While cyberattacks targeting large corporations or government agencies tend to make splashy headlines, the truth is that many attackers are shifting their priorities to focus on small businesses. Unfortunately, these smaller businesses generally lack the resources and security capabilities of larger organizations. In fact, 83% of small business owners report handling cybersecurity matters themselves. Although …
Pharmaceutical giant Merck & Co says a recent cyber-attack resulted in production shutdowns and cost it around $135m in lost revenue.
Merck – known as MSD outside North America – said the attack had a particular impact on its ability to supply its human papillomavirus (HPV) vaccine Gardasil, used to prevent cervical and related cancers. The cost of implementing remediation measures in the wake of the attack also pegged back its gross margin in the third quarter.
It’s the third major outbreak of the year – here’s what we know so far.
A new ransomware campaign has hit a number of high profile targets in Russia and Eastern Europe.
Dubbed Bad Rabbit, the ransomware first started infecting systems on Tuesday 24 October, and the way in which organisations appear to have been hit simultaneously immediately drew comparisons to this year’s WannaCry and Petya epidemics.
Some of the big companies hit by the NotPetya malware in late June have reported losing hundreds of millions of dollars due to the cyberattack.
The NotPetya malware outbreak affected tens of thousands of systems in more than 65 countries, including ones belonging to major organizations such as Rosneft, AP Moller-Maersk, Merck, FedEx, Mondelez International, Nuance Communications, Reckitt Benckiser and Saint-Gobain. Many of the victims were located in Ukraine, the home of a tax software firm whose product was used as the main attack vector.
Researchers initially believed NotPetya (aka PetrWrap, exPetr, GoldenEye and Diskcoder.C) was a piece of ransomware, similar to WannaCry. However, a closer analysis revealed that it was actually a wiper and it was unlikely that victims could recover their files, even if they paid the ransom.
The Scottish Parliament has been targeted by a “brute force” cyber attack, officials have said.

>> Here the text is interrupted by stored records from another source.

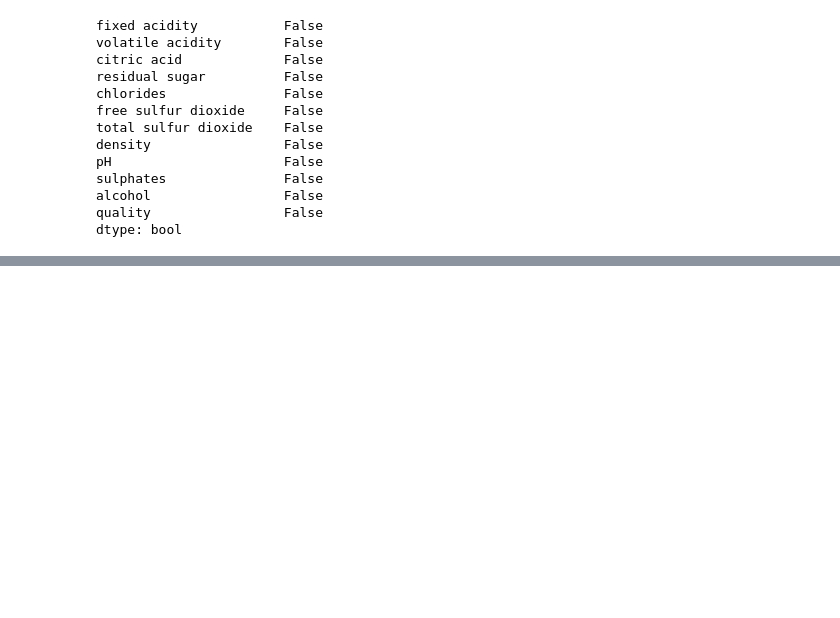
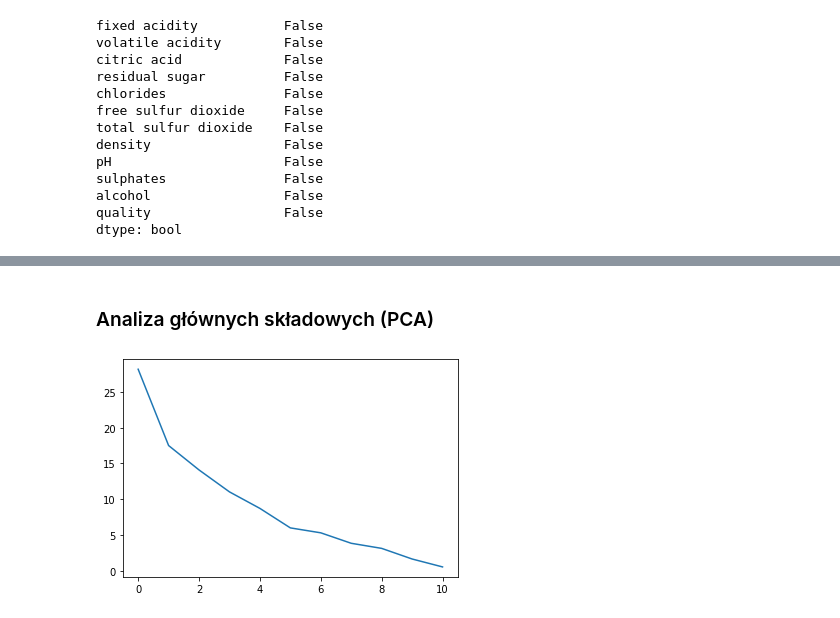
Before and after one commit to tzch96/pk-mow2, a Jupyter notebook: proj.ipynb, the cells around one changed output, grey strips where cells are left out. Cells and saved outputs as stored; diff of their text form; code cells hidden in the pictures; blank space fills up the shorter version.

```diff
--- a/proj.ipynb
+++ b/proj.ipynb
@@ -192,0 +252,13 @@ Wybrany zbiór nie ma brakujących wartości, dzięki czemu nie musimy stosować
+# %% [markdown]
+### Analiza głównych składowych (PCA)
+# %%
+from sklearn.decomposition import PCA
+
+pca = PCA()
+pca_fit = pca.fit(X)
+pca_transform = pca_fit.transform(X)
+
+plt.plot(pca_fit.explained_variance_ratio_ * 100)
+plt.show()
+# %% [output]
+[figure, added]
```
Also changed, not shown: parts of 8 cells of this notebook.
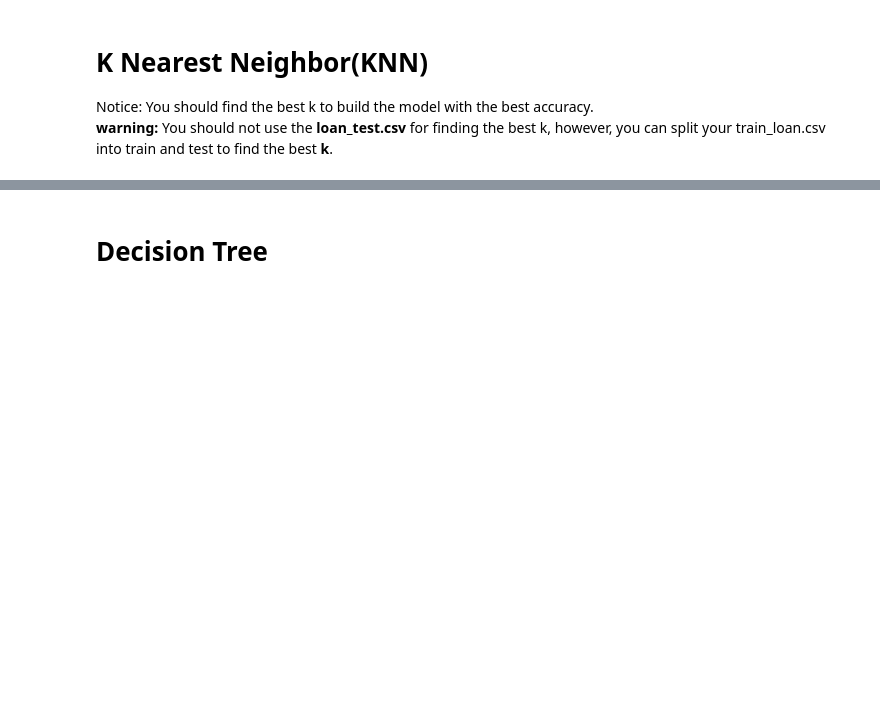
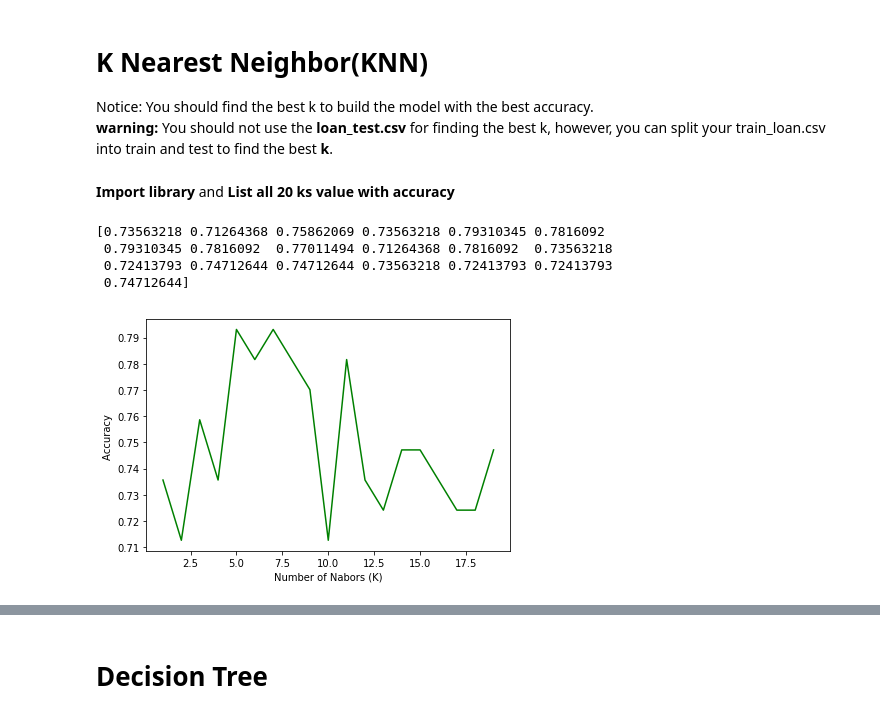
Before and after one commit to cenzwong/Coursera_IBM_AI_ENG, a Jupyter notebook: coursera-IBM-ML-with-py notebook.ipynb, the cells around one changed output, grey strips where cells are left out. Drawn from its saved outputs; the diff is of its cells as text; code cells hidden in the pictures; blank space fills up the shorter version.

```diff
--- a/coursera-IBM-ML-with-py notebook.ipynb
+++ b/coursera-IBM-ML-with-py notebook.ipynb
@@ -282,0 +275,6 @@ __ Notice:__
+# %%
+from sklearn.model_selection import train_test_split
+X_train, X_test, y_train, y_test = train_test_split( X, y, test_size=0.25, random_state=4)
+print ('Original set:', X.shape,  y.shape)
+print ('Train set:', X_train.shape,  y_train.shape)
+print ('Test set:', X_test.shape,  y_test.shape)
@@ -284,3 +286,5 @@ __ Notice:__
 # K Nearest Neighbor(KNN)
 Notice: You should find the best k to build the model with the best accuracy.
 **warning:** You should not use the __loan_test.csv__ for finding the best k, however, you can split your train_loan.csv into train and test to find the best __k__.
+# %% [markdown]
+<b>Import library</b> and <b>List all 20 ks value with accuracy</b>
@@ -286,0 +294,28 @@ Notice: You should find the best k to build the model with the best accuracy.
+# %%
+Ks = 20
+mean_acc = np.zeros((Ks-1))
+std_acc = np.zeros((Ks-1))
+ConfustionMx = [];
+for n in range(1,Ks):
+
+    #Train Model and Predict
+    neigh = KNeighborsClassifier(n_neighbors = n).fit(X_train,y_train)
+    yhat=neigh.predict(X_test)
+    mean_acc[n-1] = metrics.accuracy_score(y_test, yhat)
+
+
+    std_acc[n-1]=np.std(yhat==y_test)/np.sqrt(yhat.shape[0])
+
+print(mean_acc)
+
+plt.plot(range(1,Ks),mean_acc,'g')
+plt.ylabel('Accuracy ')
+plt.xlabel('Number of Nabors (K)')
+plt.tight_layout()
+plt.show()
+# %% [output]
+[0.73563218 0.71264368 0.75862069 0.73563218 0.79310345 0.7816092
+ 0.79310345 0.7816092  0.77011494 0.71264368 0.7816092  0.73563218
+ 0.72413793 0.74712644 0.74712644 0.73563218 0.72413793 0.72413793
+ 0.74712644]
+[figure, added]
```
Also changed, not shown: parts of 29 cells of this notebook.
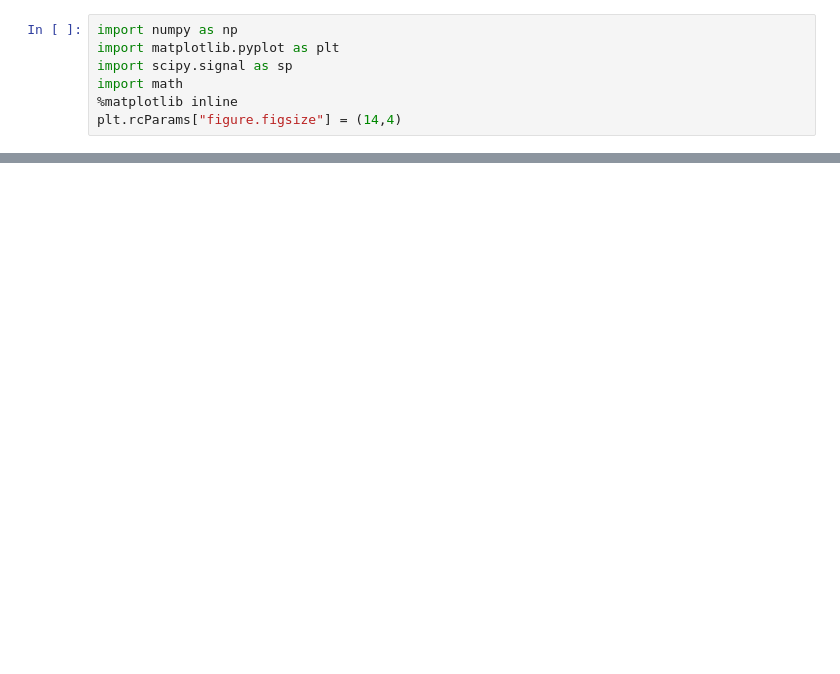
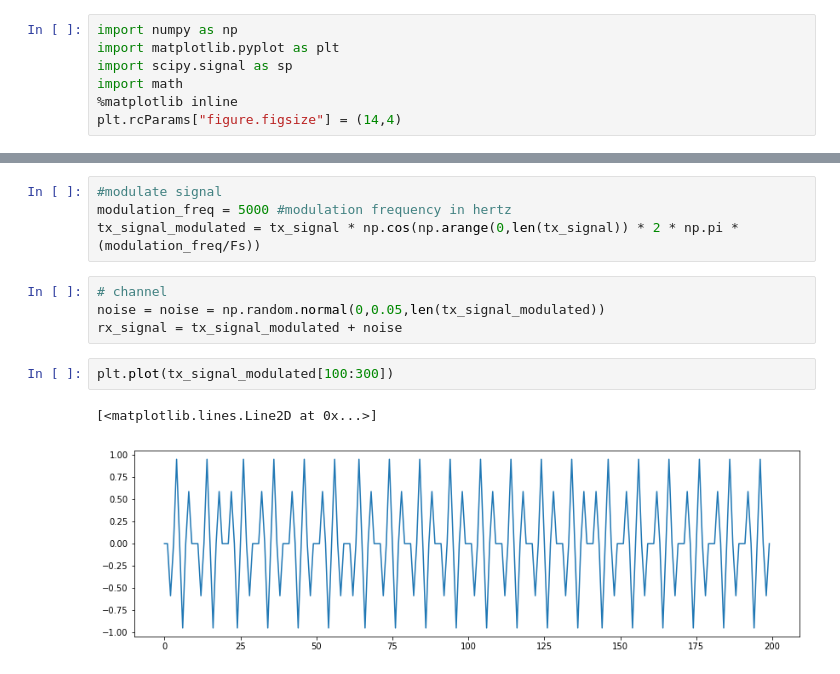
Before and after one commit to vquelque/PDC_2019, a Jupyter notebook: projet.ipynb, the cells around one changed output, grey strips where cells are left out. Cells and saved outputs as stored; diff of their text form; blank space fills up the shorter version.

```diff
--- a/projet.ipynb
+++ b/projet.ipynb
@@ -43,0 +45,13 @@ plt.plot(np.linspace(0,1,N) * (Fs/2), tx_fft[0:N]);
+# %%
+#modulate signal
+modulation_freq = 5000 #modulation frequency in hertz
+tx_signal_modulated = tx_signal * np.cos(np.arange(0,len(tx_signal)) * 2 * np.pi * (modulation_freq/Fs))
+# %%
+# channel
+noise = noise = np.random.normal(0,0.05,len(tx_signal_modulated))
+rx_signal = tx_signal_modulated + noise
+# %%
+plt.plot(tx_signal_modulated[100:300])
+# %% [output]
+[<matplotlib.lines.Line2D at 0x...>]
+[figure, added]
```
Also changed, not shown: parts of 15 cells of this notebook.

Chief executive Sir Paul Grice said the attack, from “external sources”, was similar to that which affected Westminster in June.
He confirmed the attack in a message to MSPs and staff with parliamentary email addresses, urging them to be vigilant.
A massive cyberattack that took down government websites in Venezuela earlier this week also has left seven million mobile phone users without service, the government said Thursday.
A group that calls itself The Binary Guardians claimed responsibility for attacks that targeted the websites of the government, the supreme court and the National Assembly.
“These terrorist actions which affected the Movilnet’s GSM platform on Wednesday left without communication seven of the state operator’s 13 million users,” Science and Technology Minister Hugbel Roa said.
The most concerning revelation to come out of the security industry over the past couple of years isn’t the Mirai botnet, nor the hacks of Verizon, Yahoo! (before the acquisition), or the Democratic National Committee (DNC), or even the infamous Jeep hack. Instead, it came from security company FireEye’s June 2016 Mandiant M-Trends Report, in which it was revealed that the average time between compromise and detection of a cyberattack is 146 days.
While this number is unnerving for enterprises of any kind, it’s particularly disconcerting for industrial and Internet of Things (IoT) companies that deal in sensitive and/or safety-critical products. 146 days is nearly five months, or almost half a year that advanced persistent threats have to siphon sensitive intellectual property (IP) or customer data, propagate into critical systems, and, potentially, do serious physical damage.
The latest HBO hacking scandal is shaping up to be much, much worse than a few leaked Game of Thrones episodes.
Now the FBI is getting involved, according to the latest update from the Hollywood Reporter. The cyberattack that occurred earlier this week compromised around 1.5 terabytes of data, which, it turns out, is seven times the amount of data that was leaked during the 2014 Sony hack (around 200 gigabytes of data).
What makes this hack even more frightening is that, according to multiple sources, there has been no ransom declared. That means the hackers’ motivation may have less to do with money and more to do with a political agenda, harnessing the power to release potentially compromising data (including internal memos and email correspondence) for HBO and its investors.